Now the same theory works in reverse. If you have a cold mirror in the garage, it takes a very long time for it to "warm up" along with morning's rising ambient temperature.
If you take a 45° F beer out of the garage refrigerator, it immediately gets covered in condensation. Guess what happens when you take a mirror that cooled down to 45° during the night and expose it to the morning air? Yes, the same condensation.
Why doesn't the secondary mirror dew up in the morning? Because the secondary mirror is a relatively small amount of glass, so it quickly keeps up with the rising morning temperature.
The primary is a heavy (sometimes 200 pound) chunk of glass, it takes a long time to cool and a long time to warm up. This is often called the "Flywheel Effect".
Let's recap: The Primary mirror becomes very cold in the garage during the night. As the morning temperatures rise, the Primary lags far behind; still cold from the night. Condensation forms on the cold mirror in the morning hours. The condensation mixes with dust and pollution on the surface of the mirror and becomes acidic.
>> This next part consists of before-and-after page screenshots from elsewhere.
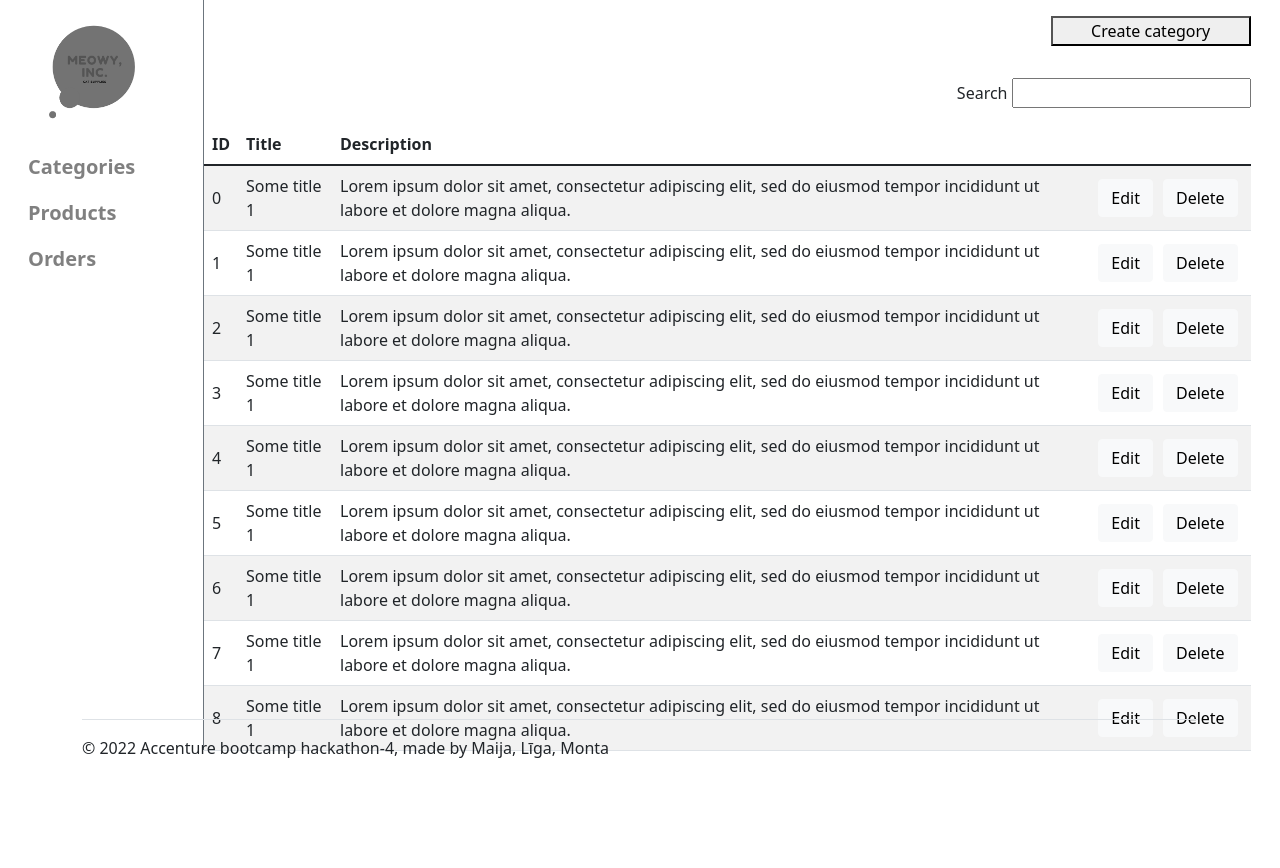
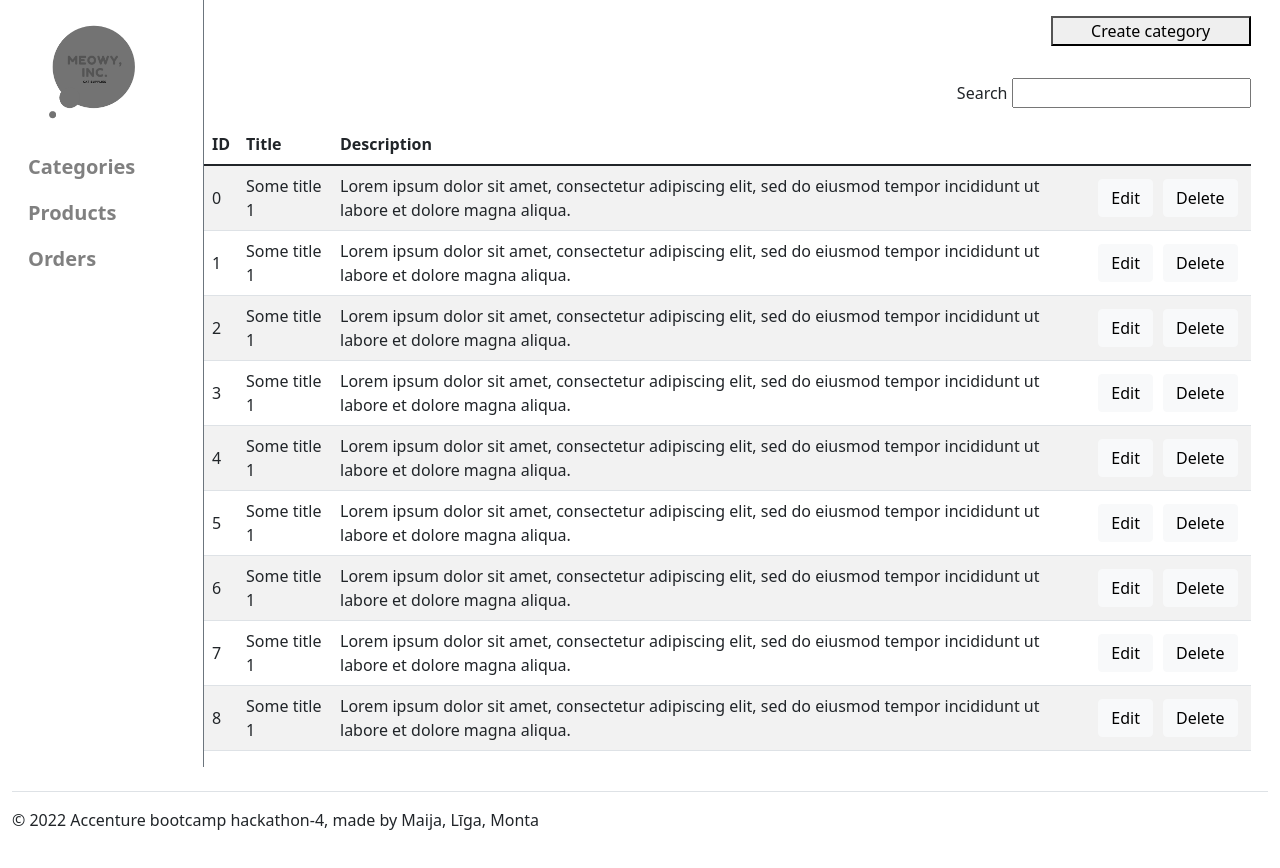
Before and after one commit to ligarunge/hackathon-4, a React (Create React App) app: page /categories in a window 1280 px wide. Shown: the top 868 px of the page. Before the commit the page ends 800 px from the top, so only its background shows below. Built offline with nearby package versions, Linux system fonts and the light colour scheme.

Commit message:
update footer

```diff
--- a/src/Components/Footer.js
+++ b/src/Components/Footer.js
@@ -2,7 +2,7 @@ function Footer() {
 
     return (
 
-        <div className="container position-absolute bottom-0 start-0 end-0">
+        <div className="container-fluid bottom-0 start-0 end-0">
             <footer className="py-3 my-4 border-top">
                 <p className="mb-0">© 2022 Accenture bootcamp hackathon-4, made by Maija, Līga, Monta </p>
             </footer>
--- a/src/Pages/Categories.js
+++ b/src/Pages/Categories.js
@@ -21,7 +21,7 @@ function Categories() {
 })
 
 return (
-    <div className="container-fluid d-flex" style={{ height: '93.8vh' }}>
+    <div className="container-fluid d-inline-flex">
         <div className="col-md-2 border-end border-secondary" style={{ minHeight: '45rem', maxWidth: '12rem' }}>
             <Header />
         </div>
@@ -31,9 +31,9 @@ return (
                 <p className="my-3">Search <input type="text"/></p>
         </div>
 
-        <table className="table table-striped h-75">
+        <table className="table table-striped ">
             <thead >
-                <tr>
+                <tr className="w-75" >
                     <th scope="col">ID</th>
                     <th scope="col">Title</th>
                     <th scope="col">Description</th>
--- a/src/Pages/Login.js
+++ b/src/Pages/Login.js
@@ -17,7 +17,7 @@ function Login(){
       }
 
         return(
-            <div className="container position-absolute start-50 translate-middle-x mt-5 pt-5" >
+            <div className="container mt-5 pt-5" style={{ height: '85vh' }}>
                 <div className="content-wraper d-flex align-items-center flex-column">
                 <img src="/Images/cat_logo.png" className="card-img-top w-25" alt="cat_logo.png"/>
 
```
The acid eats through the incredibly thin aluminum coatings.
Many customers have never seen this condensation, because it has evaporated by the late afternoon. If you wanted to see it, check the primary around 10am.
How to prevent this from occurring:
Place a 15w lightbulb, dew chaser, or even reptile heater on the floor of the rocker box - under the primary mirror. This will keep the Primary just barely warm enough to not form condensation.
If you put the dew chaser on a timer (let's say from 4am to 11am), it will heat the mirror during the dewy morning hours, but let the mirror cool down for quick use in the evening (and save some electricity).
At a star party, aim the mirror cell East when you tie down for the night. The rising sun's rays will help warm the mirror from behind. If you have any portable 12v fans, aim their airflow at the face of the mirror.
If you still get some condensation, rinse with distilled water.